● What you are asked to do
Find every line containing the string "nasa" in the data below, and report how many there are, with no other words.

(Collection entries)
● ● ● ● ●
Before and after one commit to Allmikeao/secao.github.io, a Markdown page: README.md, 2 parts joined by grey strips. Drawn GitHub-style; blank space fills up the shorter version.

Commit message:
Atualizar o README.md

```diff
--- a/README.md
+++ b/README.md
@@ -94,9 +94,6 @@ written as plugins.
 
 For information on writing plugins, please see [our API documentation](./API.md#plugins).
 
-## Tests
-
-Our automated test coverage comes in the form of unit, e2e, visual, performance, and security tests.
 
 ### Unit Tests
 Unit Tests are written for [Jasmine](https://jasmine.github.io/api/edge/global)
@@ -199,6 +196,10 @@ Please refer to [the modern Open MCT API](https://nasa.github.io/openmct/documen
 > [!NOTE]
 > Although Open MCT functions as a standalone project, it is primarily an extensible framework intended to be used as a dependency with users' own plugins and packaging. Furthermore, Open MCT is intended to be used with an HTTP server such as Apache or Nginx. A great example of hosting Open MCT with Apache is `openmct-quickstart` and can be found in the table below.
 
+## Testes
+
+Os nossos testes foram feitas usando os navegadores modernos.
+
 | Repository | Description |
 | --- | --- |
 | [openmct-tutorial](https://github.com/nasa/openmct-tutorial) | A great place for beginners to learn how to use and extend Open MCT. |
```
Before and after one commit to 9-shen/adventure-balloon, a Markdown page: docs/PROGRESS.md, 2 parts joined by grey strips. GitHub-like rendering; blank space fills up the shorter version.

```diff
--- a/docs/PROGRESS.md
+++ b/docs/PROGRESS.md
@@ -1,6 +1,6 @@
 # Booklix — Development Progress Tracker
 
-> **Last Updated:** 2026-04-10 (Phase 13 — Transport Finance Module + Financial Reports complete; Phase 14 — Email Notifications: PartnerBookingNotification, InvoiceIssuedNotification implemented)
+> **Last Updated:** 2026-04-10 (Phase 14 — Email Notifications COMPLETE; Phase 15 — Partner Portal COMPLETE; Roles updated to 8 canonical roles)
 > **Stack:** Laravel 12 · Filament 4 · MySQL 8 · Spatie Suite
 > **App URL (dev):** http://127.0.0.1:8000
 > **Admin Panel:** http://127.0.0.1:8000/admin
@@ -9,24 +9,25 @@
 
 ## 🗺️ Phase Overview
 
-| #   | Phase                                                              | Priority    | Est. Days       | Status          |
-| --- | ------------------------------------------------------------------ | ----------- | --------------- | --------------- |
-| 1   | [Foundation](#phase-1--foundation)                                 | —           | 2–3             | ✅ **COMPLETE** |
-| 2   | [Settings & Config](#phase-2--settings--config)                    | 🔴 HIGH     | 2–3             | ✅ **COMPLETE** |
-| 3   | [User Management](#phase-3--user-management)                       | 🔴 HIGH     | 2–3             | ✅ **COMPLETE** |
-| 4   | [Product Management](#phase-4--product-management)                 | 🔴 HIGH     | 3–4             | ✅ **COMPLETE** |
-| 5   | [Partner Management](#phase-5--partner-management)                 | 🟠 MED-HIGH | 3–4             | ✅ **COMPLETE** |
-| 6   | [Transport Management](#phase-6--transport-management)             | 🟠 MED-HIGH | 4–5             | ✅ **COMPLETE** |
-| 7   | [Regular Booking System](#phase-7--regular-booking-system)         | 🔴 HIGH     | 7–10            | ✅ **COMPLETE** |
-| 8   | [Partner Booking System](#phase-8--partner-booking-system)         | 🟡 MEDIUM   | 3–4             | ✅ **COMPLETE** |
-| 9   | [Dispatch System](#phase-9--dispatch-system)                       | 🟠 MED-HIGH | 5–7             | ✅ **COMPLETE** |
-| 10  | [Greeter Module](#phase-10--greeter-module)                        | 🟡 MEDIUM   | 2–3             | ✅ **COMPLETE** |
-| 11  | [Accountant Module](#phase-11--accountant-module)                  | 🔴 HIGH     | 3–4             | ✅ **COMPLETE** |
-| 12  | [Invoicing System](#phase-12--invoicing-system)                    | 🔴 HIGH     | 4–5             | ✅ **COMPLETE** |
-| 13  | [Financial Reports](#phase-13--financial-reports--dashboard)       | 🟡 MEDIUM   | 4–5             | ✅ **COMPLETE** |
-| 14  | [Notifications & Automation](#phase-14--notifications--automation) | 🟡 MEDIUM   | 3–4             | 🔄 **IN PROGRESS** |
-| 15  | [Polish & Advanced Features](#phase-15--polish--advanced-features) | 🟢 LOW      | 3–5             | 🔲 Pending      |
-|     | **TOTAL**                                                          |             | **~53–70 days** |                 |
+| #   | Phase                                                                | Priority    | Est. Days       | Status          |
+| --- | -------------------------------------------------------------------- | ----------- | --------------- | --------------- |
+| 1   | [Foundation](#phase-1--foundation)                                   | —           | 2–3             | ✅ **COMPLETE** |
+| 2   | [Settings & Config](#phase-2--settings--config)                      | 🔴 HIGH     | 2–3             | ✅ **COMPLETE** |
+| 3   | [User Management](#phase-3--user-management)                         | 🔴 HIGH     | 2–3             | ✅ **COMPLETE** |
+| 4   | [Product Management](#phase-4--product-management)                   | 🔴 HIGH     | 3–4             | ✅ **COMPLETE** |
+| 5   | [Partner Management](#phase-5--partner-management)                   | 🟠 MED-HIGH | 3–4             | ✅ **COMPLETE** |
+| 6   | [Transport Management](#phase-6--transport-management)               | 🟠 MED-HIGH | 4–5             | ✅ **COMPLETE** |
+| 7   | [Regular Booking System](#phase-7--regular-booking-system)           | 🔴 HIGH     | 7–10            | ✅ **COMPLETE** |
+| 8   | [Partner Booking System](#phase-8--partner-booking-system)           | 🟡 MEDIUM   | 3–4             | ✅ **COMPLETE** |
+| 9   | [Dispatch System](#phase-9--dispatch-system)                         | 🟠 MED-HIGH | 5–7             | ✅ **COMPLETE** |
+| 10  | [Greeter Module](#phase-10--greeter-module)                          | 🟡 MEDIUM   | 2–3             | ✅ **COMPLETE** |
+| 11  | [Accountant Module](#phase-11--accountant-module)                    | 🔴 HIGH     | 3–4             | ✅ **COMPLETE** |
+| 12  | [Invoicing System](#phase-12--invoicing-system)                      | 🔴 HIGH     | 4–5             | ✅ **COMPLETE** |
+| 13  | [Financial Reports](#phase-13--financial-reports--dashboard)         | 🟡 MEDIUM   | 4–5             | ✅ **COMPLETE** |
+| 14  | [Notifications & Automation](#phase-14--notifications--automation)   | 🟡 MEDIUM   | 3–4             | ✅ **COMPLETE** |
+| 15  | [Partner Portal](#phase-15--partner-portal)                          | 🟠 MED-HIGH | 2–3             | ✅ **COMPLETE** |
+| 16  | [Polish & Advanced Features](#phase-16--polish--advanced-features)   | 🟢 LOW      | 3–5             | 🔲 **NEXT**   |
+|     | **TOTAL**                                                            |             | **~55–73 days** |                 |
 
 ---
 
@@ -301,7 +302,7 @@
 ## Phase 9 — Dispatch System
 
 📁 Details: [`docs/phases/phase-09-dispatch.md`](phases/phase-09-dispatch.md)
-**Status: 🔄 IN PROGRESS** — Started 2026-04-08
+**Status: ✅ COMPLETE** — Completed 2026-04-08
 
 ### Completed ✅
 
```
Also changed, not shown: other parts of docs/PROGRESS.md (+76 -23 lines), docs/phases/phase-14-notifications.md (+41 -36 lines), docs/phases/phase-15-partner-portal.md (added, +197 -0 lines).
● ● ● ● ●
● Solved exercise
2